*Activity*:
Copy out the data that comes next, character for character, and leave the images aside.

---------------

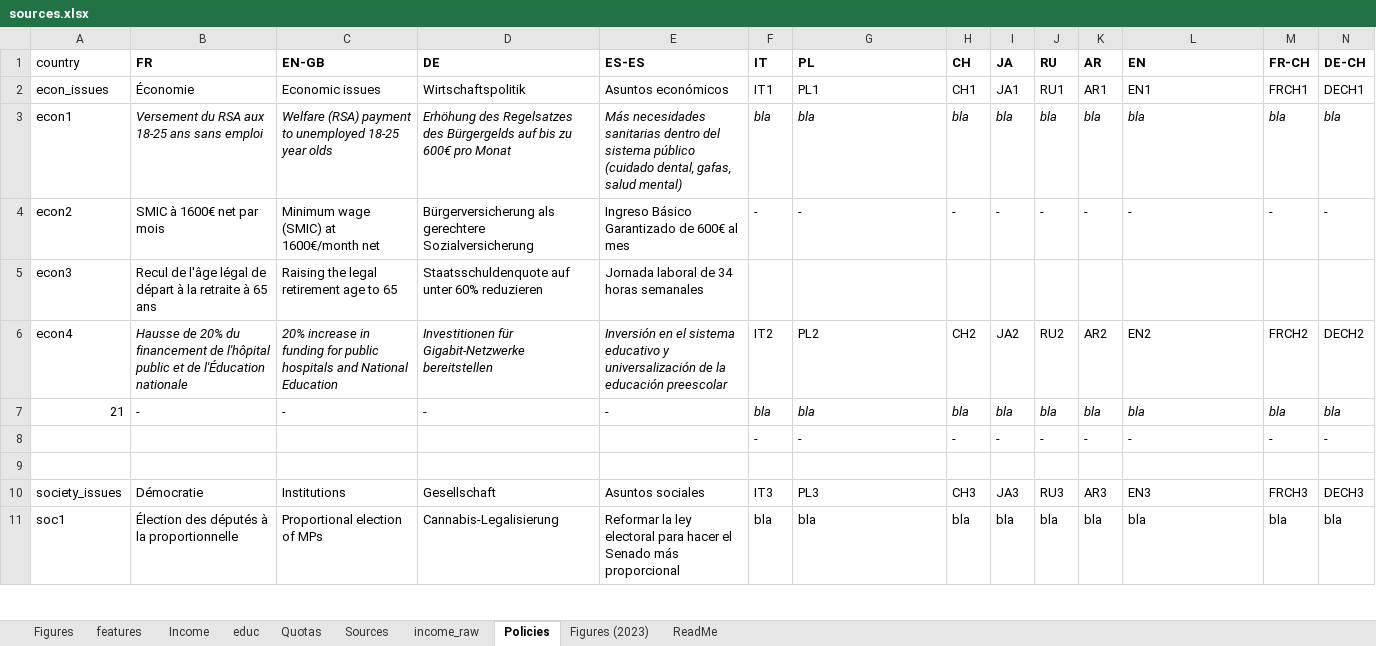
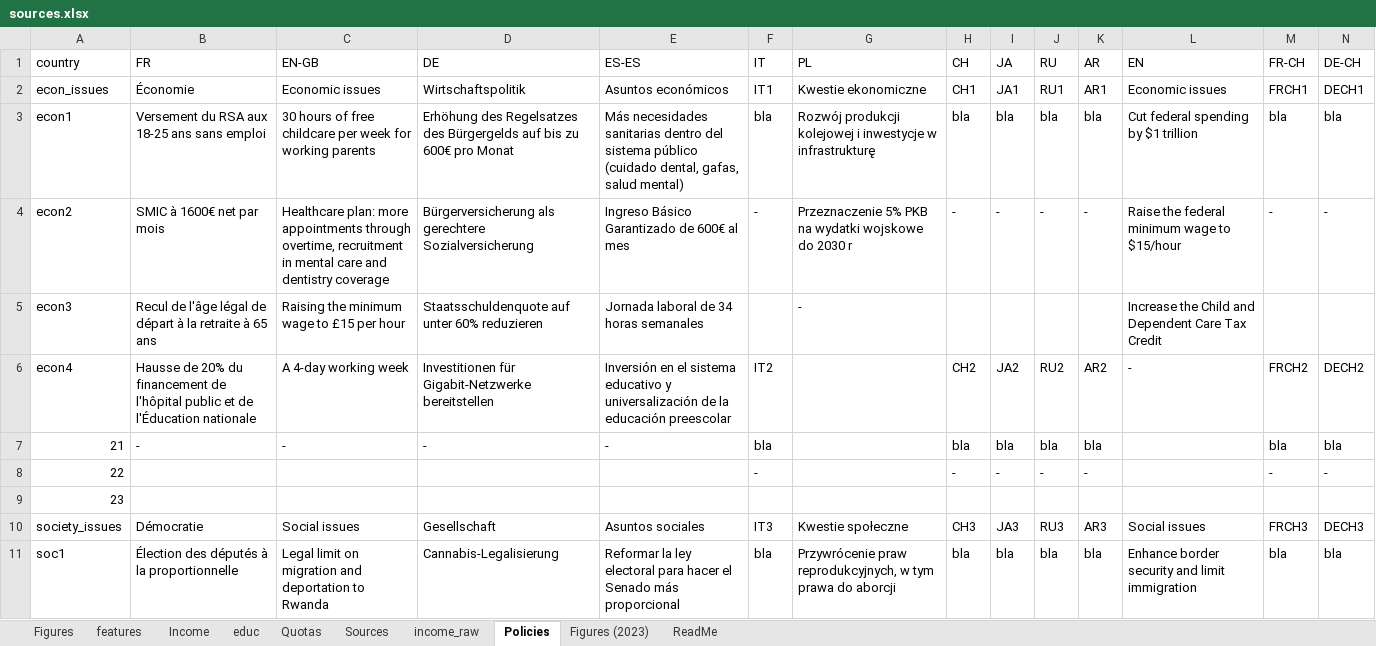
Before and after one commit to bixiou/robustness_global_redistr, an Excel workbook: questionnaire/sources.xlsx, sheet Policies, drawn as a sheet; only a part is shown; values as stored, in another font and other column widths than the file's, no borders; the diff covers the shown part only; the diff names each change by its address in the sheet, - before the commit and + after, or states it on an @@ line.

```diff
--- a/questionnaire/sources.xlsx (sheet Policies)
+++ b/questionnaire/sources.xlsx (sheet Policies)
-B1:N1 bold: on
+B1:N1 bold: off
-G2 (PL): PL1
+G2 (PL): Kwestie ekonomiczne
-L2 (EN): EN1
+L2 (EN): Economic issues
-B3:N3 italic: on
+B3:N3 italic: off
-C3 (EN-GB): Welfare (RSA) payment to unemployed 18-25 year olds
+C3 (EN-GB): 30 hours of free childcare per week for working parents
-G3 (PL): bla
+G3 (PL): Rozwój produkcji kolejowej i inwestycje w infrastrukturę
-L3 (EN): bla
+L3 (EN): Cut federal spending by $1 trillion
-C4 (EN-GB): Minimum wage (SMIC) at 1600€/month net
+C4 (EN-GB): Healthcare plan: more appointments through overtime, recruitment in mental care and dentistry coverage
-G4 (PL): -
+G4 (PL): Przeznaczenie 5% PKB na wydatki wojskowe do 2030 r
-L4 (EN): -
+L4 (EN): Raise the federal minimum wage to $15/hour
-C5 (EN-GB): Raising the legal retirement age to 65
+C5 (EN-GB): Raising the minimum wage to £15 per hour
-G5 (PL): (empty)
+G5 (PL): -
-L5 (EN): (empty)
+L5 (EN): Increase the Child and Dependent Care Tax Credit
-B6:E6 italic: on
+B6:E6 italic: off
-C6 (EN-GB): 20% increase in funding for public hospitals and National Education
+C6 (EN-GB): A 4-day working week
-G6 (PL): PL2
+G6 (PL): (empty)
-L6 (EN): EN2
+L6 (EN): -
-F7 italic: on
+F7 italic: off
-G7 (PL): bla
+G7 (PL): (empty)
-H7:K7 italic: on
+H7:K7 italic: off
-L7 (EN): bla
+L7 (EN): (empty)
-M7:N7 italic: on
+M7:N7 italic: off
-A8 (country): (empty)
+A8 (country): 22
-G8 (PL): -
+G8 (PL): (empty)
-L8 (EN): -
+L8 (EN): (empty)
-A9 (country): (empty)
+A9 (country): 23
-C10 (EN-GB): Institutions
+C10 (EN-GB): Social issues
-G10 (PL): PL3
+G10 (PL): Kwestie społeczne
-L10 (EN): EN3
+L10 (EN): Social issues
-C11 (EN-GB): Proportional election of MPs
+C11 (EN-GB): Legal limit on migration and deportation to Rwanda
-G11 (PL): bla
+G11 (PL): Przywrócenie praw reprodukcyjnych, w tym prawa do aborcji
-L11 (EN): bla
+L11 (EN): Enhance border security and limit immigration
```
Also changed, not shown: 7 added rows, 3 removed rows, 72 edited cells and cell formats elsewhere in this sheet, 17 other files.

---------------

*Solved problem*:
Before and after one commit to bixiou/robustness_global_redistr, an Excel workbook: questionnaire/sources.xlsx, sheet Policies, drawn as a sheet; only a part is shown; values as stored, in another font and other column widths than the file's, no borders; the diff covers the shown part only; the diff names each change by its address in the sheet, - before the commit and + after, or states it on an @@ line.

```diff
--- a/questionnaire/sources.xlsx (sheet Policies)
+++ b/questionnaire/sources.xlsx (sheet Policies)
-B1:N1 bold: on
+B1:N1 bold: off
-G2 (PL): PL1
+G2 (PL): Kwestie ekonomiczne
-L2 (EN): EN1
+L2 (EN): Economic issues
-B3:N3 italic: on
+B3:N3 italic: off
-C3 (EN-GB): Welfare (RSA) payment to unemployed 18-25 year olds
+C3 (EN-GB): 30 hours of free childcare per week for working parents
-G3 (PL): bla
+G3 (PL): Rozwój produkcji kolejowej i inwestycje w infrastrukturę
-L3 (EN): bla
+L3 (EN): Cut federal spending by $1 trillion
-C4 (EN-GB): Minimum wage (SMIC) at 1600€/month net
+C4 (EN-GB): Healthcare plan: more appointments through overtime, recruitment in mental care and dentistry coverage
-G4 (PL): -
+G4 (PL): Przeznaczenie 5% PKB na wydatki wojskowe do 2030 r
-L4 (EN): -
+L4 (EN): Raise the federal minimum wage to $15/hour
-C5 (EN-GB): Raising the legal retirement age to 65
+C5 (EN-GB): Raising the minimum wage to £15 per hour
-G5 (PL): (empty)
+G5 (PL): -
-L5 (EN): (empty)
+L5 (EN): Increase the Child and Dependent Care Tax Credit
-B6:E6 italic: on
+B6:E6 italic: off
-C6 (EN-GB): 20% increase in funding for public hospitals and National Education
+C6 (EN-GB): A 4-day working week
-G6 (PL): PL2
+G6 (PL): (empty)
-L6 (EN): EN2
+L6 (EN): -
-F7 italic: on
+F7 italic: off
-G7 (PL): bla
+G7 (PL): (empty)
-H7:K7 italic: on
+H7:K7 italic: off
-L7 (EN): bla
+L7 (EN): (empty)
-M7:N7 italic: on
+M7:N7 italic: off
-A8 (country): (empty)
+A8 (country): 22
-G8 (PL): -
+G8 (PL): (empty)
-L8 (EN): -
+L8 (EN): (empty)
-A9 (country): (empty)
+A9 (country): 23
-C10 (EN-GB): Institutions
+C10 (EN-GB): Social issues
-G10 (PL): PL3
+G10 (PL): Kwestie społeczne
-L10 (EN): EN3
+L10 (EN): Social issues
-C11 (EN-GB): Proportional election of MPs
+C11 (EN-GB): Legal limit on migration and deportation to Rwanda
-G11 (PL): bla
+G11 (PL): Przywrócenie praw reprodukcyjnych, w tym prawa do aborcji
-L11 (EN): bla
+L11 (EN): Enhance border security and limit immigration
```
Also changed, not shown: 7 added rows, 3 removed rows, 72 edited cells and cell formats elsewhere in this sheet, 17 other files.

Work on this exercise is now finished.